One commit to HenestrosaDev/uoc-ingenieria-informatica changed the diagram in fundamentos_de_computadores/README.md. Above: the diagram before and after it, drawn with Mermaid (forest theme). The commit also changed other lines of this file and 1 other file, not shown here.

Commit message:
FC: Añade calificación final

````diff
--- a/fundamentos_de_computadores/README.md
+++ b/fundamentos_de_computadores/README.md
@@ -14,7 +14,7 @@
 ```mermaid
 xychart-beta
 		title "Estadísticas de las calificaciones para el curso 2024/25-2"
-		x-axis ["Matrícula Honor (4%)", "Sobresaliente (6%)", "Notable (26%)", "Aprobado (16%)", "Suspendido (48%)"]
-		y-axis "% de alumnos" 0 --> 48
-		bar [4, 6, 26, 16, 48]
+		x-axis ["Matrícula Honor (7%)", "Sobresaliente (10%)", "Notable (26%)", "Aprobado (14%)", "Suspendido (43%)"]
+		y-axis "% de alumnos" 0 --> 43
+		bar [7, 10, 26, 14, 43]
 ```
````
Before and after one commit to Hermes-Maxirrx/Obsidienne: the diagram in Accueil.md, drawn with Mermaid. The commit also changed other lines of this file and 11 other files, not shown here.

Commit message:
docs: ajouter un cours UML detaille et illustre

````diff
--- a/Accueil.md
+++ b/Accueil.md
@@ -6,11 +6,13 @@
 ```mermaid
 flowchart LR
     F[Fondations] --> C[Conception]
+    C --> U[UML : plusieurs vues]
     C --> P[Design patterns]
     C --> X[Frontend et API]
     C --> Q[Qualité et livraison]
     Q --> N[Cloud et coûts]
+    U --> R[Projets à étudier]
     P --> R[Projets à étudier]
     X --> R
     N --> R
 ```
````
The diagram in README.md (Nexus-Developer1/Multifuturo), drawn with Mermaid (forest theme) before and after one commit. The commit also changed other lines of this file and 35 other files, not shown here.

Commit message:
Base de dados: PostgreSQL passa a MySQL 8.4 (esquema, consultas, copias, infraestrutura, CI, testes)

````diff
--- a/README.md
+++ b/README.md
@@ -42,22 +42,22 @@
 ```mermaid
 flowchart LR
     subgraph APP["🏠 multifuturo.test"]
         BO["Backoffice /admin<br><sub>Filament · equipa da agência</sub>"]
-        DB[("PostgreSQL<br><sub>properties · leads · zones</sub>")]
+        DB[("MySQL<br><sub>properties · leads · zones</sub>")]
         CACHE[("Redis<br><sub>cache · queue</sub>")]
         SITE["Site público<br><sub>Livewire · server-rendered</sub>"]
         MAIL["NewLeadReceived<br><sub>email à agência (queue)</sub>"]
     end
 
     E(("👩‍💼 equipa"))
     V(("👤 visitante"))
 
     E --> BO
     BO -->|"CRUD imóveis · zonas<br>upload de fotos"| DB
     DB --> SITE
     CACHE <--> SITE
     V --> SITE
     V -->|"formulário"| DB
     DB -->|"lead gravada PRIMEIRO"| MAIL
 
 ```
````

▸ **TASK**:
Output the full set of entries exactly as they were given.

▸ **SOLUTION**:
One commit to HenestrosaDev/uoc-ingenieria-informatica changed the diagram in fundamentos_de_computadores/README.md. Above: the diagram before and after it, drawn with Mermaid (forest theme). The commit also changed other lines of this file and 1 other file, not shown here.

Commit message:
FC: Añade calificación final

````diff
--- a/fundamentos_de_computadores/README.md
+++ b/fundamentos_de_computadores/README.md
@@ -14,7 +14,7 @@
 ```mermaid
 xychart-beta
 		title "Estadísticas de las calificaciones para el curso 2024/25-2"
-		x-axis ["Matrícula Honor (4%)", "Sobresaliente (6%)", "Notable (26%)", "Aprobado (16%)", "Suspendido (48%)"]
-		y-axis "% de alumnos" 0 --> 48
-		bar [4, 6, 26, 16, 48]
+		x-axis ["Matrícula Honor (7%)", "Sobresaliente (10%)", "Notable (26%)", "Aprobado (14%)", "Suspendido (43%)"]
+		y-axis "% de alumnos" 0 --> 43
+		bar [7, 10, 26, 14, 43]
 ```
````
Before and after one commit to Hermes-Maxirrx/Obsidienne: the diagram in Accueil.md, drawn with Mermaid. The commit also changed other lines of this file and 11 other files, not shown here.

Commit message:
docs: ajouter un cours UML detaille et illustre

````diff
--- a/Accueil.md
+++ b/Accueil.md
@@ -6,11 +6,13 @@
 ```mermaid
 flowchart LR
     F[Fondations] --> C[Conception]
+    C --> U[UML : plusieurs vues]
     C --> P[Design patterns]
     C --> X[Frontend et API]
     C --> Q[Qualité et livraison]
     Q --> N[Cloud et coûts]
+    U --> R[Projets à étudier]
     P --> R[Projets à étudier]
     X --> R
     N --> R
 ```
````
The diagram in README.md (Nexus-Developer1/Multifuturo), drawn with Mermaid (forest theme) before and after one commit. The commit also changed other lines of this file and 35 other files, not shown here.

Commit message:
Base de dados: PostgreSQL passa a MySQL 8.4 (esquema, consultas, copias, infraestrutura, CI, testes)

````diff
--- a/README.md
+++ b/README.md
@@ -42,22 +42,22 @@
 ```mermaid
 flowchart LR
     subgraph APP["🏠 multifuturo.test"]
         BO["Backoffice /admin<br><sub>Filament · equipa da agência</sub>"]
-        DB[("PostgreSQL<br><sub>properties · leads · zones</sub>")]
+        DB[("MySQL<br><sub>properties · leads · zones</sub>")]
         CACHE[("Redis<br><sub>cache · queue</sub>")]
         SITE["Site público<br><sub>Livewire · server-rendered</sub>"]
         MAIL["NewLeadReceived<br><sub>email à agência (queue)</sub>"]
     end
 
     E(("👩‍💼 equipa"))
     V(("👤 visitante"))
 
     E --> BO
     BO -->|"CRUD imóveis · zonas<br>upload de fotos"| DB
     DB --> SITE
     CACHE <--> SITE
     V --> SITE
     V -->|"formulário"| DB
     DB -->|"lead gravada PRIMEIRO"| MAIL
 
 ```
````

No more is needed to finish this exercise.